> My question is that I constantly need to lower the PH and supliment Iron
> to everything.  I have found a soil acidifier that works well for my garden.
> It analysis is S - 3.10%, Cu chelated 0.12%, Fe chelated 4.60% and Zn
> chelated 0.12%.  I have previously add very small amount to the tank and
> imediatly saw a white precipitate.  Does anyone know if I could add this
> on a regular basis without harming my fish.


Welcome to the plant hobby!  If your 75 gallon tank has been set up for a
while (say a year or two) then you could very well make growing conditions
worse by taking it down and building in a "plant friendly" substrate.
Aged, fine gravel or coarse sand substrates are good for growing plants.
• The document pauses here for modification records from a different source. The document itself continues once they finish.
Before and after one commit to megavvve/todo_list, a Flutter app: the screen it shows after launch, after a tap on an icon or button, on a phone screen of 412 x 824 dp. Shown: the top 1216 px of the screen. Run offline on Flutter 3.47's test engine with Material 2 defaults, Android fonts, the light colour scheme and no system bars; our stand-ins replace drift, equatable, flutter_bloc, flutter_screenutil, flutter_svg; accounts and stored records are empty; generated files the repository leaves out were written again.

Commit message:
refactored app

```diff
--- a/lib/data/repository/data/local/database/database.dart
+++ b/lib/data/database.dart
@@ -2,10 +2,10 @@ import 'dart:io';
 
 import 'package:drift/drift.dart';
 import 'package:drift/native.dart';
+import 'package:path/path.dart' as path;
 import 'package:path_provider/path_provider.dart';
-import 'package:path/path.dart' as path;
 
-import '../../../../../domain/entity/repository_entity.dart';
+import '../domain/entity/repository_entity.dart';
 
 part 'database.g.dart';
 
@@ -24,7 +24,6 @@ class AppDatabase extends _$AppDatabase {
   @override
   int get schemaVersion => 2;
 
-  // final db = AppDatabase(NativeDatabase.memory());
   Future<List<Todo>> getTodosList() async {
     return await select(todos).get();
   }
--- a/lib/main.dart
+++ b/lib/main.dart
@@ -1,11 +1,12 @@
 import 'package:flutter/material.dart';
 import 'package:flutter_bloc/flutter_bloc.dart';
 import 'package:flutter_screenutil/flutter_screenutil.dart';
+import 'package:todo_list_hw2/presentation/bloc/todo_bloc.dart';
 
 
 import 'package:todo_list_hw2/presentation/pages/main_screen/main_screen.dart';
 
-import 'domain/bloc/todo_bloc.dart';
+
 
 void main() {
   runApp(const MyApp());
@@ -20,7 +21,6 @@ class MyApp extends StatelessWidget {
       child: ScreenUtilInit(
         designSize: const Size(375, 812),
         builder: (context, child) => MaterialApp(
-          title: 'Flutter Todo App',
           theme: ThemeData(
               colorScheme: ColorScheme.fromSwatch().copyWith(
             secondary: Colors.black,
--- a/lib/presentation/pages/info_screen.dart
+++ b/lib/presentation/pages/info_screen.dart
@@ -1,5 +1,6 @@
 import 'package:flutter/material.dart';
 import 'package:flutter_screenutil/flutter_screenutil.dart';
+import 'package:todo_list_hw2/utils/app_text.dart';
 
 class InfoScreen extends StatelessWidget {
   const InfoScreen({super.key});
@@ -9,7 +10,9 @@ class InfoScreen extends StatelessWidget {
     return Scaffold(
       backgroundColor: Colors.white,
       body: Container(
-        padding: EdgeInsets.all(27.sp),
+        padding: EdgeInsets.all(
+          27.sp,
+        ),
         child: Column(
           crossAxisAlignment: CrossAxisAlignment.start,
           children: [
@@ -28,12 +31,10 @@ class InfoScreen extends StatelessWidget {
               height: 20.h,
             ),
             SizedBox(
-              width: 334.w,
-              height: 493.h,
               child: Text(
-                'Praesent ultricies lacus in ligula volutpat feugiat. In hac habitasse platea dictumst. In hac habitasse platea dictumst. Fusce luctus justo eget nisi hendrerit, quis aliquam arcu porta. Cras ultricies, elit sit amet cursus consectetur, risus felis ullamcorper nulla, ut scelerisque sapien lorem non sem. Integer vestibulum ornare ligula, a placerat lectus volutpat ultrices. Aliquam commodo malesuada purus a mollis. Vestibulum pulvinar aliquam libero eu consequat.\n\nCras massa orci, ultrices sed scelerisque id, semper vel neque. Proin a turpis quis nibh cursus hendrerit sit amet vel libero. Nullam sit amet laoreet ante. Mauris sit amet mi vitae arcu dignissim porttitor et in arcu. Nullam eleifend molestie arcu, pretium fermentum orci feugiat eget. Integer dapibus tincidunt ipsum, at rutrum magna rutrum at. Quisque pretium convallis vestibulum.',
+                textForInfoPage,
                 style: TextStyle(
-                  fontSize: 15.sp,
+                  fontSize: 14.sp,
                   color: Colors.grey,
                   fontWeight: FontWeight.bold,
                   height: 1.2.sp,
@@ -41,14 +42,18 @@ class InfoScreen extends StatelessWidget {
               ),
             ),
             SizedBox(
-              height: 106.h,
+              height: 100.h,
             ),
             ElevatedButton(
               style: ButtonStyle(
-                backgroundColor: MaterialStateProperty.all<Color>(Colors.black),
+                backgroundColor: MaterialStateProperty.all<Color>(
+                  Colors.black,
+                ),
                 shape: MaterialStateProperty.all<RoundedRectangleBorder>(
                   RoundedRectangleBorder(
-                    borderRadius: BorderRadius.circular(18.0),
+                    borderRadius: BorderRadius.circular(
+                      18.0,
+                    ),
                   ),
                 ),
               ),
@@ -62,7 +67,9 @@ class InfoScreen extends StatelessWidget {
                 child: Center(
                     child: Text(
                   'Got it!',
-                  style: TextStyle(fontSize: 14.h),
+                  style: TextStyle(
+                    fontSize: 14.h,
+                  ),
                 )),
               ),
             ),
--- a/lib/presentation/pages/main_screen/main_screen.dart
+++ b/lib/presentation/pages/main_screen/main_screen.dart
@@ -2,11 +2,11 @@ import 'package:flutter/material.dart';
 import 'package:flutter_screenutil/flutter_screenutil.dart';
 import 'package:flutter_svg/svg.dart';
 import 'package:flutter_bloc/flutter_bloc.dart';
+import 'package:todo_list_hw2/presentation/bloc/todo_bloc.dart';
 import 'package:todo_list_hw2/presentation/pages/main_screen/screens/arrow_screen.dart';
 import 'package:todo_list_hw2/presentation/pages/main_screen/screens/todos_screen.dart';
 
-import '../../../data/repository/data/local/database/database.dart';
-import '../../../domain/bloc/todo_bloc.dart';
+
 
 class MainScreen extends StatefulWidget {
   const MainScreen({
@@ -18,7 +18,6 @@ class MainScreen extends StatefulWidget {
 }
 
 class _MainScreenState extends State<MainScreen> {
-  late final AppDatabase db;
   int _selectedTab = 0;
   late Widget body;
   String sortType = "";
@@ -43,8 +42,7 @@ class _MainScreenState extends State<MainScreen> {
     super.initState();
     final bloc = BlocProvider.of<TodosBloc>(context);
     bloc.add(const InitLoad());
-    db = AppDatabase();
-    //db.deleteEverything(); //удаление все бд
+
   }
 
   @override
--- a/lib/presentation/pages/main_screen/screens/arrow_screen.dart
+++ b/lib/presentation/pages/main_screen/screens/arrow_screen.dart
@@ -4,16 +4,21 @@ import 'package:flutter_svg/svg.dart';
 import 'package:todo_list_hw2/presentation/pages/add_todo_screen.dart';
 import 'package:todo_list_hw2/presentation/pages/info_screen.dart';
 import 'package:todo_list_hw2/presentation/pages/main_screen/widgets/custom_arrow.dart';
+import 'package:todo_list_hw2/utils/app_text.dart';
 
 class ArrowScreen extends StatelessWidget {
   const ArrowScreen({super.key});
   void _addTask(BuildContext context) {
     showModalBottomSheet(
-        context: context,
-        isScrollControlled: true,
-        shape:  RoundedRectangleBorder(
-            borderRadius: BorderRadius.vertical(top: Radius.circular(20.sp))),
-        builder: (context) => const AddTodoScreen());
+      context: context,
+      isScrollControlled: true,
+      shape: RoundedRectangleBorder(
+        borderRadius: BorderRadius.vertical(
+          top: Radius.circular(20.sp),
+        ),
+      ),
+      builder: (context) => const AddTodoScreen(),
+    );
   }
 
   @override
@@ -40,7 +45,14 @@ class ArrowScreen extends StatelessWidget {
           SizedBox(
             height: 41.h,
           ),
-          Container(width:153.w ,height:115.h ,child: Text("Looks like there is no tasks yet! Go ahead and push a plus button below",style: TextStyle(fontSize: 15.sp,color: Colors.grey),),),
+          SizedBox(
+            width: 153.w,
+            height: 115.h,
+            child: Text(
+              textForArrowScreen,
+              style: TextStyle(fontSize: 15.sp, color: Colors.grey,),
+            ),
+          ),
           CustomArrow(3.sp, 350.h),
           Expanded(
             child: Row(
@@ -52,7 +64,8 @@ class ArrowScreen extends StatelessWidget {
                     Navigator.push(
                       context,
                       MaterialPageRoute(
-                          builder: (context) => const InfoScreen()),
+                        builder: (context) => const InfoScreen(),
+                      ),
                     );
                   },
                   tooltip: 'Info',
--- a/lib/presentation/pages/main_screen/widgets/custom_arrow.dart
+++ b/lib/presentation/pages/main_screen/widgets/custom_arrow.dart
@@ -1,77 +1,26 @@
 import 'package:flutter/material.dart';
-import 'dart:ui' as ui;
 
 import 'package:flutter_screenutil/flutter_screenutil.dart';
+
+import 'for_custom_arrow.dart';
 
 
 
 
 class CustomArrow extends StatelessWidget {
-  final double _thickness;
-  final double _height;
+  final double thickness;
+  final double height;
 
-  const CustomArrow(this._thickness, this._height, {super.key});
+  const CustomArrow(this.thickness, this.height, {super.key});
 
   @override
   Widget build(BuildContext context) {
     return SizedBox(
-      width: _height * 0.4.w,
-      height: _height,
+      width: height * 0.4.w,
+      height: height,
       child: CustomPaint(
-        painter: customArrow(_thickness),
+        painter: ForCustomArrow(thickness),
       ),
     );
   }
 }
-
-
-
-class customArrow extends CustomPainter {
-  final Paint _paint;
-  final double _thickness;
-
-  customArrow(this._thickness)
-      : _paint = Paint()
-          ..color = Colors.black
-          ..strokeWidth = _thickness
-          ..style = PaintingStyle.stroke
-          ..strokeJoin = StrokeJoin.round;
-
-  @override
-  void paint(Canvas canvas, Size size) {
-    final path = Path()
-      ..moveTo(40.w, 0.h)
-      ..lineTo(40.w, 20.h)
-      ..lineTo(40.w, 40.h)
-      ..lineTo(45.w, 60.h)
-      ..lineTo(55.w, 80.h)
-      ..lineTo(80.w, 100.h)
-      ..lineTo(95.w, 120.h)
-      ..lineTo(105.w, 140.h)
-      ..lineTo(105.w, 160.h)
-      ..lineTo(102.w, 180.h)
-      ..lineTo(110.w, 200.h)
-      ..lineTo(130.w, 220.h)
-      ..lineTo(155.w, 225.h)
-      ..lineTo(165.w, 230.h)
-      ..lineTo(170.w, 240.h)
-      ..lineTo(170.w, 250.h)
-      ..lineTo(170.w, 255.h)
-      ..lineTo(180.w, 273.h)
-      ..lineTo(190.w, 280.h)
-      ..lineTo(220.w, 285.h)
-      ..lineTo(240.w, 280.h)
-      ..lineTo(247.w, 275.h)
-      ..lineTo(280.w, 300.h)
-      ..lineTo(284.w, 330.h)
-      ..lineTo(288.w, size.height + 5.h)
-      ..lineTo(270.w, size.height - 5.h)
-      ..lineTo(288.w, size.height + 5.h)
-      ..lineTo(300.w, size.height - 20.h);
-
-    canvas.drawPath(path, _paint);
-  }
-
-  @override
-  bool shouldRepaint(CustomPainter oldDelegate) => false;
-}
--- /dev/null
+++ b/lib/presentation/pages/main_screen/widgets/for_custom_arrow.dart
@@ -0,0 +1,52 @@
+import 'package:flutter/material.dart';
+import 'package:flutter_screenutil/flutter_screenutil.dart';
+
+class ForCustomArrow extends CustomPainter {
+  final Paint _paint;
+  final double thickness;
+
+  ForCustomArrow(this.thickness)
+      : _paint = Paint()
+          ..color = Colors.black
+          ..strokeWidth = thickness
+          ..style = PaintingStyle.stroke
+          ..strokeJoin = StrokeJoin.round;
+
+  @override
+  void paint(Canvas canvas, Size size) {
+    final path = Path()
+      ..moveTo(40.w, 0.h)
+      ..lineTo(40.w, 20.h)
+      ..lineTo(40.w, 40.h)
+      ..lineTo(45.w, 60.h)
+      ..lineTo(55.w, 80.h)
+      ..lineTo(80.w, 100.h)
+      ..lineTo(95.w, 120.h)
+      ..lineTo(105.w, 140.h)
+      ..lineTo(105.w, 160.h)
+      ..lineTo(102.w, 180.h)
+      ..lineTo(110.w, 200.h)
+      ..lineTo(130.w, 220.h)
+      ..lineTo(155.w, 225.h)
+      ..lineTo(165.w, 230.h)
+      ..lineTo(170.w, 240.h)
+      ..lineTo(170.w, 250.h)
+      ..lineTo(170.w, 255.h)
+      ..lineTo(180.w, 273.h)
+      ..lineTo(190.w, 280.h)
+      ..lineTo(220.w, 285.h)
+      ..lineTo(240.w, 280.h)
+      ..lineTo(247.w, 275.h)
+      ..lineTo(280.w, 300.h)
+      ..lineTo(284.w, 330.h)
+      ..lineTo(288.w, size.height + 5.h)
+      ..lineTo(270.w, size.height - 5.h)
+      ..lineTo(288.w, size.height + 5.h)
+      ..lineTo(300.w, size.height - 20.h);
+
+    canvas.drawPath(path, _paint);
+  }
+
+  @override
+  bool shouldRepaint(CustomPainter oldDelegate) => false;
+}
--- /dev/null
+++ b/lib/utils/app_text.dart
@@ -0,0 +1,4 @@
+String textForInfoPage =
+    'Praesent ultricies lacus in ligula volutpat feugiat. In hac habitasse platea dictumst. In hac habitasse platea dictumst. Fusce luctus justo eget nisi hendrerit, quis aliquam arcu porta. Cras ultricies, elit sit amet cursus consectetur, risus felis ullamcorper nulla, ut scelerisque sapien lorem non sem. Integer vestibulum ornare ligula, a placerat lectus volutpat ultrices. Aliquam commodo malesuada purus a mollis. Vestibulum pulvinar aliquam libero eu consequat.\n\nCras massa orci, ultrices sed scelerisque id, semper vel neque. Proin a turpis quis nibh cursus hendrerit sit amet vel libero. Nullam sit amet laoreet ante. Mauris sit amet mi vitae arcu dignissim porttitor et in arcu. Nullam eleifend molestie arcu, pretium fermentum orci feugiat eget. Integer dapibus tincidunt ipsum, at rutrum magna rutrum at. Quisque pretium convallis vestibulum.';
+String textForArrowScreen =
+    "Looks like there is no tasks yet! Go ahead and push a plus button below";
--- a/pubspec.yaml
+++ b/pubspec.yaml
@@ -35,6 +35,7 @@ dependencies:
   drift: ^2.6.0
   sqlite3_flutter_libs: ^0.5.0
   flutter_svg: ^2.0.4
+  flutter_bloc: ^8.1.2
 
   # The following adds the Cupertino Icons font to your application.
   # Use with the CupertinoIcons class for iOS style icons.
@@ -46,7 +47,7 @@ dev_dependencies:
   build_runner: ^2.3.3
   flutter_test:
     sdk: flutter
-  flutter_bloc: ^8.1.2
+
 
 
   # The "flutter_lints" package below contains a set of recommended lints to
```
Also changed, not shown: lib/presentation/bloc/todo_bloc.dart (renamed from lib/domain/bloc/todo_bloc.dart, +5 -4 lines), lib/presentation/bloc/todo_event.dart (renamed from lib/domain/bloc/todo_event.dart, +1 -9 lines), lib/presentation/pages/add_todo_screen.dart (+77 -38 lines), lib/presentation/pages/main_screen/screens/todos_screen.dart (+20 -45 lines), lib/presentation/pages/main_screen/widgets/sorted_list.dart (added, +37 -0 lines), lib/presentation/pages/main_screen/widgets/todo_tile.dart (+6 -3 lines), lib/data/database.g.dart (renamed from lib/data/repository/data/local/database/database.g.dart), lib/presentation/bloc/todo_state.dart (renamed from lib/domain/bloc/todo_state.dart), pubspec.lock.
As to the pH problem, first it would be good to know what pH level you're
shooting for, and why. Plants (and a lot of fish) aren't all that
sensitive to pH.  Plants often grow better at low pH because that implies
a better CO2 supply, not because they like the pH to be low.

Normally we use CO2 to get the pH down to reasonable levels.  If your DIY
CO2 system isn't dropping your pH, then you first need to look for
problems there.  With a 75 gallon tank you should probably be running 2 or
3 2-litre CO2 generators, or something with an equivalent volume of sugar

If you are producing enough CO2 then you need to make sure that it's
getting into the water.  That means making sure you have a leak-free
system, that whatever you're using to get the CO2 dissolved is working
efficiently and that you don't have turbulence that allows the CO2 to
escape before the plants can get to it.

If you're getting enough CO2 and you're getting it all into the water then
finally you need to know the alkalinity of your water supply and check the
CO2-pH-Alkalinity charts or tables at thekrib.  If the alkalinity of your
water supply is too high to get the pH down where you want it without
excess amounts of CO2, then you may need to do something to lower the
alkalinity.  The safest way to do that is to mix your normal water supply
with a low-alkalinity water -- bottled RO water, for instance.

I can't recommend that you use a garden soil acidifier -- and certainly I
can't give any advise on it's use without knowing what (aside from
chelated metals) are actually in the product.

> I have a Silver Dallar in the tank, which I purchased in 1988.  He has
> been through 6 moves with me.  (going thru school)  I take every
> precaution to keep him healthy.

Aren't Silver Dollars major plant eaters?

Roger Miller